Goliad, TX

Birdie and I went to Goliad twice, once before the accident and again after....which seems to be how I am measuring time these days. Decided to combine both visits in one post.

On our first visit, we visited the Goliad Downtown Historic District.

The Courthouse graces the center of the square.
And conveniently in front of the Courthouse is the Hanging Tree.

 If only the Hanging Tree could talk...
Around the square, historic storefronts.
 Simba's checking to see if this cow is real.
 I wonder if this restaurant was there when the hangings were common. Entertainment while you eat...ack.
 Other side of the square..
 Looks like a faded mural on one side of the building, but didn't get a close-up view.
 Market House Museum, formally a meat and produce market in the early 1870s.
 Inside we learn how Texas got her name.
A big part of the history of this place is at the Presidio la Bahia
 With a display of 9 flags representing different nations that have controlled it in its history.
The fort is largely authentically restored, and the Chapel is the only original structure that remains.
Bell tower and statue....more about that later.
 About the Presidio
Inside, we first watched a video, then took a walk back in time, each room representing a different time or event.
 Many artifacts were displayed. I remember this one because the sign said the tree-pattern glaze on this pottery bowl was created with urine and tobacco. Don't think I want to eat my breakfast Cheerios in it.
 The Presidio was there to protect the Mission and its surrounding community. This type of house was called a jacal.
 That was interesting because our campground area had the same name. I wonder if that was where the community of little houses once stood.
Everyone learns about and remembers the Alamo, but I learned that after that battle, an even worse massacre happened in Goliad.
 The timeline helps to put events in perspective.
 Looking out into the Presidio courtyard.
 Inside the walls
 Fannin was killed here and his grave and memorial are nearby.

 The first Texas Declaration of Independence from Mexico was signed on the alter of the Chapel in 1835.
 The Chapel still holds weekly services.
 Inside the Chapel
 A Catholic Historic Site
 About the bell
 The bell, and in the background, what remains of the original Chapel doors.
 More about the Chapel's history.

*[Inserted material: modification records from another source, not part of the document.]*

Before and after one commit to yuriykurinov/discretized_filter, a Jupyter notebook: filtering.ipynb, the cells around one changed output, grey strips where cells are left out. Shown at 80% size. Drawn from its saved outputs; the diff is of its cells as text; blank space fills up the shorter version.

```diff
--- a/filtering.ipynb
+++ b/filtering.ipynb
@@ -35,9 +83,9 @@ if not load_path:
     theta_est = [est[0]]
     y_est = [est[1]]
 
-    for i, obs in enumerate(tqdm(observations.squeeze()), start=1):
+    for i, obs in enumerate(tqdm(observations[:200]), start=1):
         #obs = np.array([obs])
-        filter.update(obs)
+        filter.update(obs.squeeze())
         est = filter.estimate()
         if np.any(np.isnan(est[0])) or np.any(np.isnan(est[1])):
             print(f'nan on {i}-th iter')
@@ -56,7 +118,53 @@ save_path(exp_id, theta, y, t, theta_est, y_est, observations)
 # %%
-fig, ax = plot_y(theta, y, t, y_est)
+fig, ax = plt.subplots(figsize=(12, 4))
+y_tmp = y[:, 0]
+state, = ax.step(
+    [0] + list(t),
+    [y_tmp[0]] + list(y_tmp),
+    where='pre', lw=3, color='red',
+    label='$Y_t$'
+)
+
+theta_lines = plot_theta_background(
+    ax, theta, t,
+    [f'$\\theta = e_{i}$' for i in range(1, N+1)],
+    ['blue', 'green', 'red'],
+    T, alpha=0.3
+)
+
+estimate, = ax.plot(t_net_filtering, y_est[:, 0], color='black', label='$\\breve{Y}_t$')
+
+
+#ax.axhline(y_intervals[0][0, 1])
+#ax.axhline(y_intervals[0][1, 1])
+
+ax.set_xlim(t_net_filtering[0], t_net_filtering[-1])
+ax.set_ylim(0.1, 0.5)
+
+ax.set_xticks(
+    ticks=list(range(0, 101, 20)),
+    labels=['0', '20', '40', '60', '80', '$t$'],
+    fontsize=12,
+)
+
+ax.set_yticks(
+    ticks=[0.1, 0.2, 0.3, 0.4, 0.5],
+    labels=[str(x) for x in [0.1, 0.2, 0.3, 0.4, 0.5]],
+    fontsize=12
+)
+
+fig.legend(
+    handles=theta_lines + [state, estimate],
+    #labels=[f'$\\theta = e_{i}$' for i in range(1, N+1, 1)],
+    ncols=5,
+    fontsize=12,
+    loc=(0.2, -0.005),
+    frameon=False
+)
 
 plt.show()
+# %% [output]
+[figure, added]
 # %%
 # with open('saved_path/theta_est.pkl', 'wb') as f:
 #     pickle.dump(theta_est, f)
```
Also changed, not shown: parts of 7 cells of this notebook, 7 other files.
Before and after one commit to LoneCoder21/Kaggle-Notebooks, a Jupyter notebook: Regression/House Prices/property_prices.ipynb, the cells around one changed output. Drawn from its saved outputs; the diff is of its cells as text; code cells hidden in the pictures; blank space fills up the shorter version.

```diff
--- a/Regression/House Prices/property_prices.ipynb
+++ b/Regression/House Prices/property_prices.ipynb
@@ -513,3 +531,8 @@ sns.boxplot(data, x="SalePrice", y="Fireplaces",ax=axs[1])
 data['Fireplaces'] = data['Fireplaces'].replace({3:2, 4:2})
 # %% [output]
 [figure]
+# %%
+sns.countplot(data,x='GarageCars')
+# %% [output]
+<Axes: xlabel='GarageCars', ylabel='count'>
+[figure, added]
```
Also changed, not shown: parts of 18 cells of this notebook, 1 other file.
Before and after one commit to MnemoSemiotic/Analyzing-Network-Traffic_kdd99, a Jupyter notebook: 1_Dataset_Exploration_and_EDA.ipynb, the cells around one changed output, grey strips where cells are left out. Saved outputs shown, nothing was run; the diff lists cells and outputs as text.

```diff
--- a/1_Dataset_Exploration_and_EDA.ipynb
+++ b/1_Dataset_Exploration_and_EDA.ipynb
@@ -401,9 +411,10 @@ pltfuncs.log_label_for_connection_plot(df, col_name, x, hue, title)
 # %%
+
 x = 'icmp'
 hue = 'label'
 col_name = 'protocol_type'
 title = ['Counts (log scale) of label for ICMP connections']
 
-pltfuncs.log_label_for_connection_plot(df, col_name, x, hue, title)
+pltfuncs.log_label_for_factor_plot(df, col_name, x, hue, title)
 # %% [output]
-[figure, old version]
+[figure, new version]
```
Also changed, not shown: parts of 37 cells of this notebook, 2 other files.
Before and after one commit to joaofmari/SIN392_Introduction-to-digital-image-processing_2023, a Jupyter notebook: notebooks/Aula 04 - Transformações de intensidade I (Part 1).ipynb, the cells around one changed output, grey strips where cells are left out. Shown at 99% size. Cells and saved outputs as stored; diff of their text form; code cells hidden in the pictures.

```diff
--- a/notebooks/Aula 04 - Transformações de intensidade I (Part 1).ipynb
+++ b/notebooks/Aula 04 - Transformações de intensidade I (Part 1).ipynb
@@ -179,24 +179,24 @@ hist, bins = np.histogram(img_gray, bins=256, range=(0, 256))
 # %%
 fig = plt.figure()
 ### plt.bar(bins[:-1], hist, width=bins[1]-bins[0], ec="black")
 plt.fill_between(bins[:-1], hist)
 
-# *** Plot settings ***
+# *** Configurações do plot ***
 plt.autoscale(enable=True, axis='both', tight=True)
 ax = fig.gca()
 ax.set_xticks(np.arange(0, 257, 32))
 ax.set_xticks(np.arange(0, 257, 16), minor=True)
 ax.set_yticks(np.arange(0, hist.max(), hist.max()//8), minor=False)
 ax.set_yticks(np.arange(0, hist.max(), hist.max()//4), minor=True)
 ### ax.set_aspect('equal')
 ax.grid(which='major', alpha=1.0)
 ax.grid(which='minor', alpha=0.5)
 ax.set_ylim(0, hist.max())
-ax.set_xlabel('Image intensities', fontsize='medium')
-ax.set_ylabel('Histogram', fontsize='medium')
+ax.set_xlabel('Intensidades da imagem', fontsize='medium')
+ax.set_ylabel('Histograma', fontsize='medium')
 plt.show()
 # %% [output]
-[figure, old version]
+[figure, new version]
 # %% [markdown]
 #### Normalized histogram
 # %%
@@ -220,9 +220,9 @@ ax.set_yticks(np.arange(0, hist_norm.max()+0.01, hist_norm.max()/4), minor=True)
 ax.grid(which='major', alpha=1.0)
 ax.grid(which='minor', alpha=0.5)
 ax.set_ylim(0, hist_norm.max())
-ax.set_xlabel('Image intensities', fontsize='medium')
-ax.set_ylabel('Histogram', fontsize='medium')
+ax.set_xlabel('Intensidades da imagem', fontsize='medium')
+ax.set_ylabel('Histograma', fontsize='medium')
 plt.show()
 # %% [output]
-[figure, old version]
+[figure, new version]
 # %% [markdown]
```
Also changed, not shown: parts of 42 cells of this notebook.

 Living quarters within the Presidio walls.
 The roles of women
 General Zaragoza was born here, and later became known for his role in the Battle of Puebla on May 5, 1862. The date is celebrated today as Cinco de Mayo.

 A mural depicting that famous battle.
The Presidio was built to help protect the Mission  Espiritu Santo which is located on the grounds of what is now Goliad State Park.
 I only got pictures of the outside, and was not able to tour the inside because...
There was a wedding going on.
 Goliad is also the location of the start of the first major Texas cattle drive.
Springtime was just beginning on our first visit to Goliad. Lots of cardinals were getting ready to do their mating.
 Wildflowers were just beginning to bloom.
 Saw a few birds....Loggerhead Shrike
 American Kestrel
 Beginnings of wildflowers.
But when we came back two weeks later it was beautiful!
 Simba loved running and rolling in all the flowers.
Couldn't see it all, so enough reason to visit Goliad again.